# DESCRIPTION OF THE TASK:
Identify each line in the records below that contains the word "empty", and copy it.

Structured diff data
────────────────────
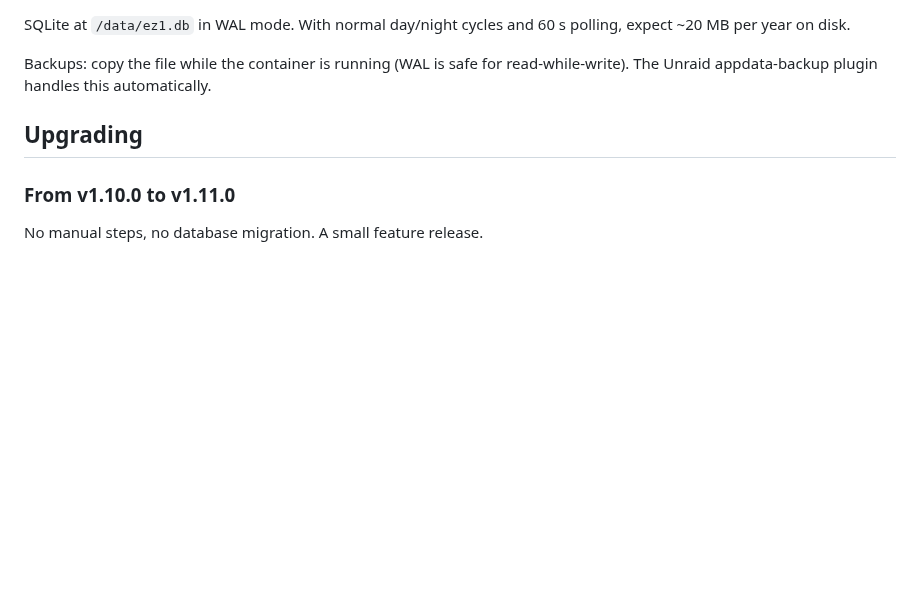
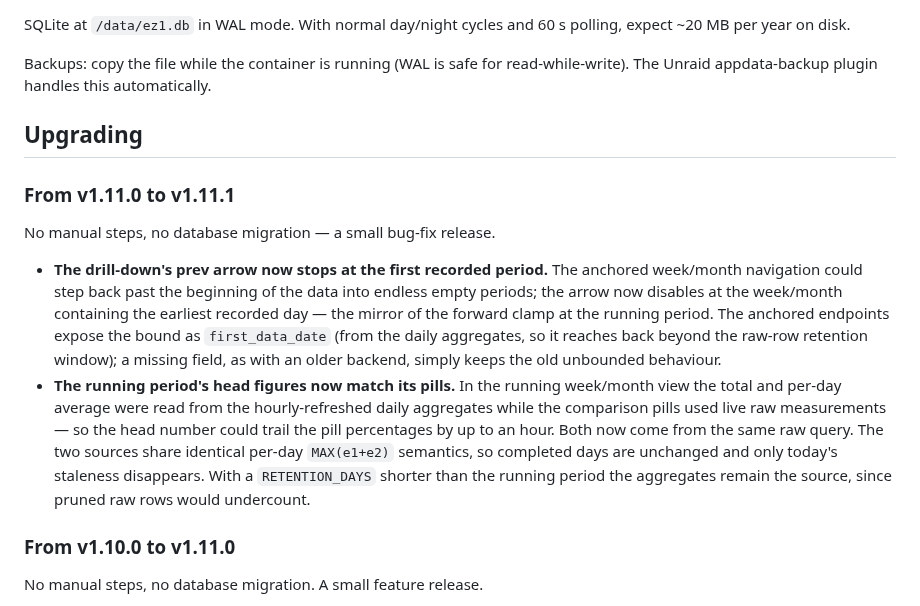
Before and after one commit to TehcSimon/ez1-monitor, a Markdown page: README.md, the part around the change. GitHub-like rendering; blank space fills up the shorter version.

Commit message:
docs: v1.11.1 upgrade notes

```diff
--- a/README.md
+++ b/README.md
@@ -296,6 +296,28 @@ automatically.
 
 ## Upgrading
 
+### From v1.11.0 to v1.11.1
+
+No manual steps, no database migration — a small bug-fix release.
+
+- **The drill-down's prev arrow now stops at the first recorded period.**
+  The anchored week/month navigation could step back past the beginning of
+  the data into endless empty periods; the arrow now disables at the
+  week/month containing the earliest recorded day — the mirror of the
+  forward clamp at the running period. The anchored endpoints expose the
+  bound as `first_data_date` (from the daily aggregates, so it reaches
+  back beyond the raw-row retention window); a missing field, as with an
+  older backend, simply keeps the old unbounded behaviour.
+- **The running period's head figures now match its pills.** In the
+  running week/month view the total and per-day average were read from
+  the hourly-refreshed daily aggregates while the comparison pills used
+  live raw measurements — so the head number could trail the pill
+  percentages by up to an hour. Both now come from the same raw query.
+  The two sources share identical per-day `MAX(e1+e2)` semantics, so
+  completed days are unchanged and only today's staleness disappears.
+  With a `RETENTION_DAYS` shorter than the running period the aggregates
+  remain the source, since pruned raw rows would undercount.
+
 ### From v1.10.0 to v1.11.0
 
 No manual steps, no database migration. A small feature release.
```
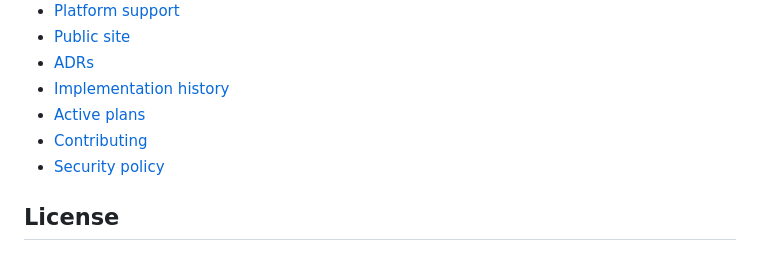
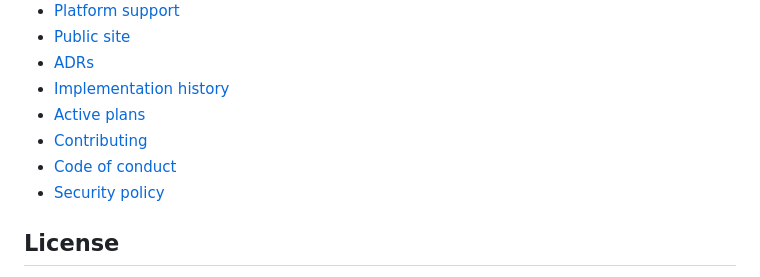
Before and after one commit to SimonHazard/Charon, a Markdown page: README.md, the part around the change. GitHub-like rendering.

Commit message:
docs(community): add code of conduct

```diff
--- a/README.md
+++ b/README.md
@@ -130,6 +130,7 @@ define.
 - [Implementation history](docs/IMPLEMENTATION_HISTORY.md)
 - [Active plans](plans/README.md)
 - [Contributing](CONTRIBUTING.md)
+- [Code of conduct](CODE_OF_CONDUCT.md)
 - [Security policy](SECURITY.md)
 
 ## License
```
Also changed, not shown: CODE_OF_CONDUCT.md (added, +36 -0 lines).
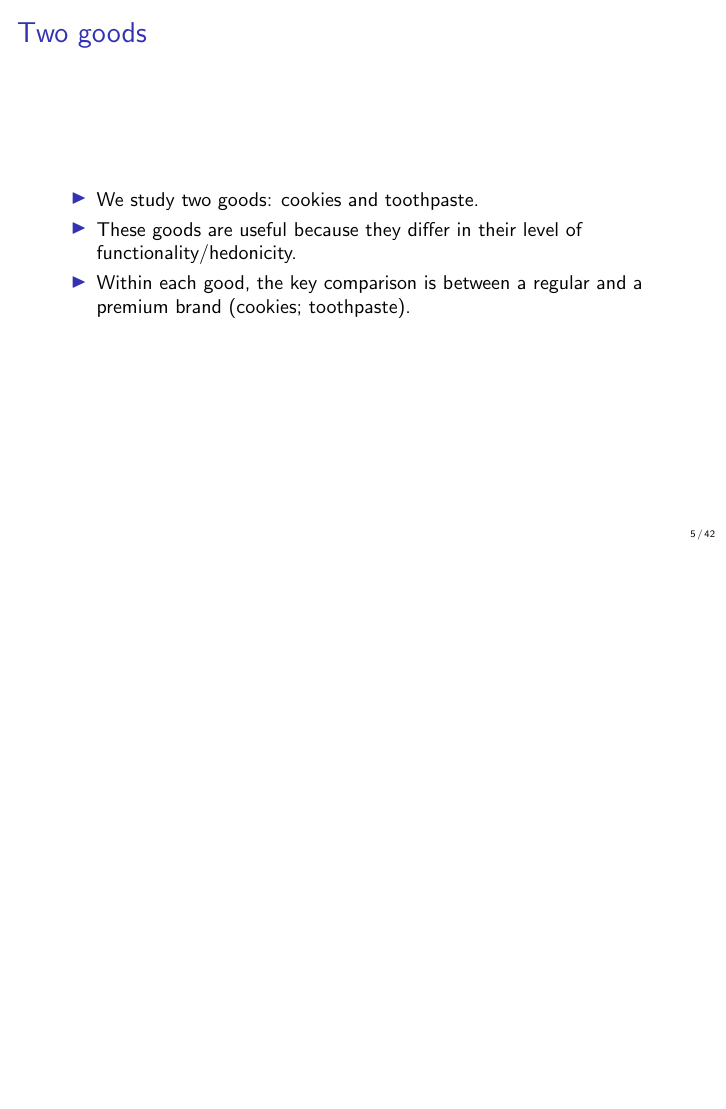
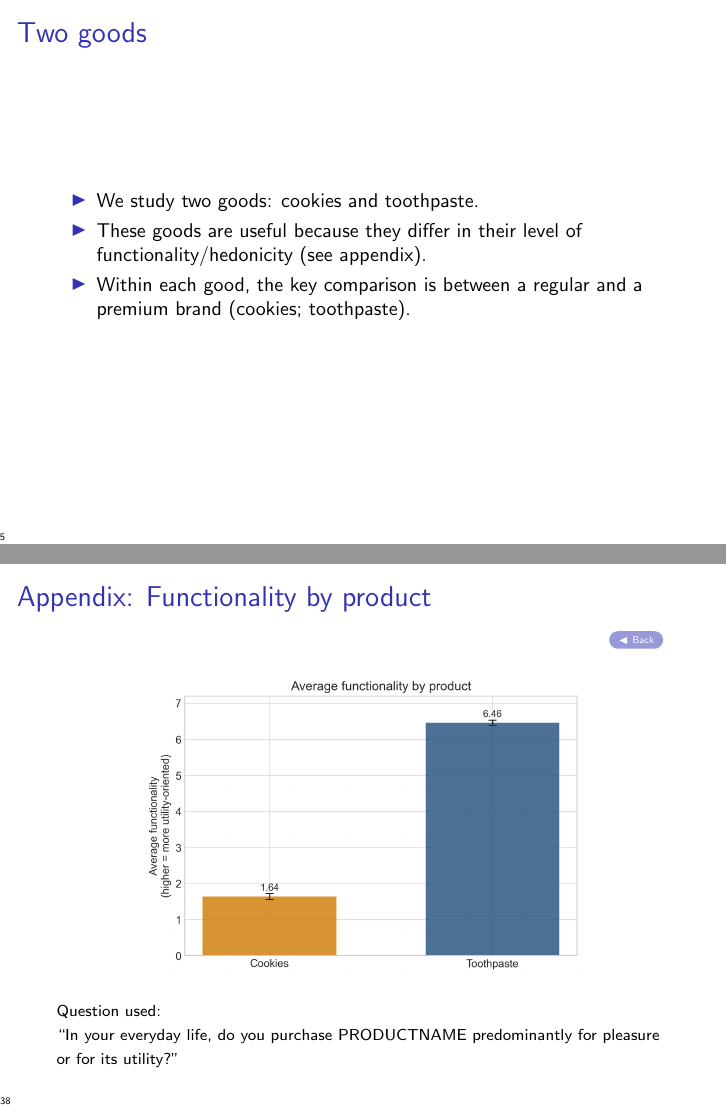
Before and after one commit to aamelio/Cookie_andrea, LaTeX slides (main.tex): page 5 of 42 before the commit and pages 5 and 38 of 43 after it, the two joined at a grey line, the shorter picture padded with empty space. Compiled offline with pdfLaTeX.

Commit message:
Quick commit

```diff
--- a/main.tex
+++ b/main.tex
@@ -74,7 +83,7 @@
   \hypertarget{main:two_goods}{}
   \begin{itemize}
     \item We study two goods: cookies and toothpaste.
-    \item These goods are useful because they differ in their level of functionality/hedonicity.
+    \item These goods are useful because they differ in their level of functionality/hedonicity (\hyperlink{app:functionality_compare}{see appendix}).
     \item Within each good, the key comparison is between a regular and a premium brand
       (\hyperlink{app:cookies_products}{cookies}; \hyperlink{app:toothpaste_products}{toothpaste}).
   \end{itemize}
@@ -407,6 +416,20 @@
   \end{center}
 \end{frame}
 
+\begin{frame}{Appendix: Functionality by product}
+  \hypertarget{app:functionality_compare}{}
+  \backbutton{main:two_goods}
+  \vspace{0.15cm}
+  \begin{center}
+    \includegraphics[width=0.72\textwidth]{figures/cookies_toothpaste_functionality_comparison.png}
+  \end{center}
+  \vspace{0.1cm}
+  {\footnotesize
+  Question used:
+
+  ``In your everyday life, do you purchase PRODUCTNAME predominantly for pleasure or for its utility?''}
+\end{frame}
+
 \begin{frame}{Appendix: WTP within attention, multiple-choice version}
   \hypertarget{app:wtp_within_attention_multiple_choice}{}
   \backbutton{main:wtp_within_attention}
```
Also changed, not shown: tables/cross_condition_implied_gap_table.tex (+6 -6 lines), figures/cookies_toothpaste_functionality_comparison.png (added), main.tex (13 more changed lines).
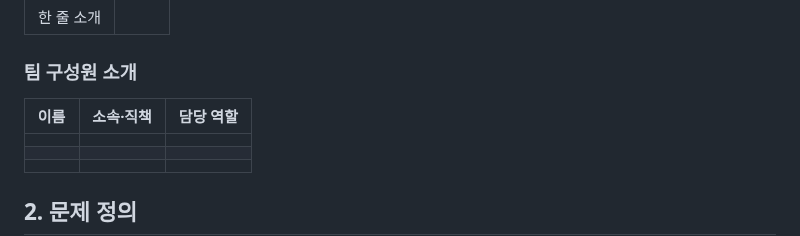
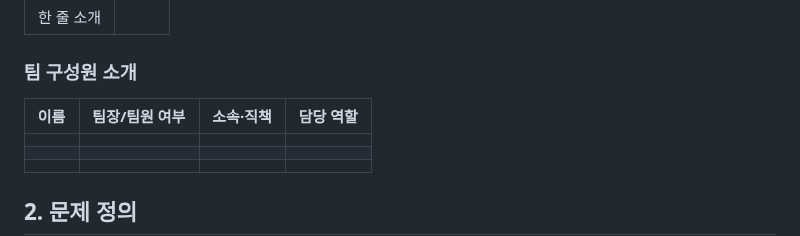
Before and after one commit to connectfoundation/hae-guide, a Markdown page: README.md, the part around the change. Drawn GitHub-style.

```diff
--- a/README.md
+++ b/README.md
@@ -15,11 +15,11 @@
 
 ### **팀 구성원 소개**
 
-| **이름** | **소속·직책** | **담당 역할** |
-|----------|---------------|---------------|
-|          |               |               |
-|          |               |               |
-|          |               |               |
+| **이름** |**팀장/팀원 여부**| **소속·직책** | **담당 역할** |
+|----------|-|---------------|---------------|
+|          | |               |               |
+|          | |               |               |
+|          | |               |               |
 
 ## **2. 문제 정의**
 
```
────────────────────
# ANSWER TO THE PROBLEM:
+  the data into endless empty periods; the arrow now disables at the
Before and after one commit to aamelio/Cookie_andrea, LaTeX slides (main.tex): page 5 of 42 before the commit and pages 5 and 38 of 43 after it, the two joined at a grey line, the shorter picture padded with empty space. Compiled offline with pdfLaTeX.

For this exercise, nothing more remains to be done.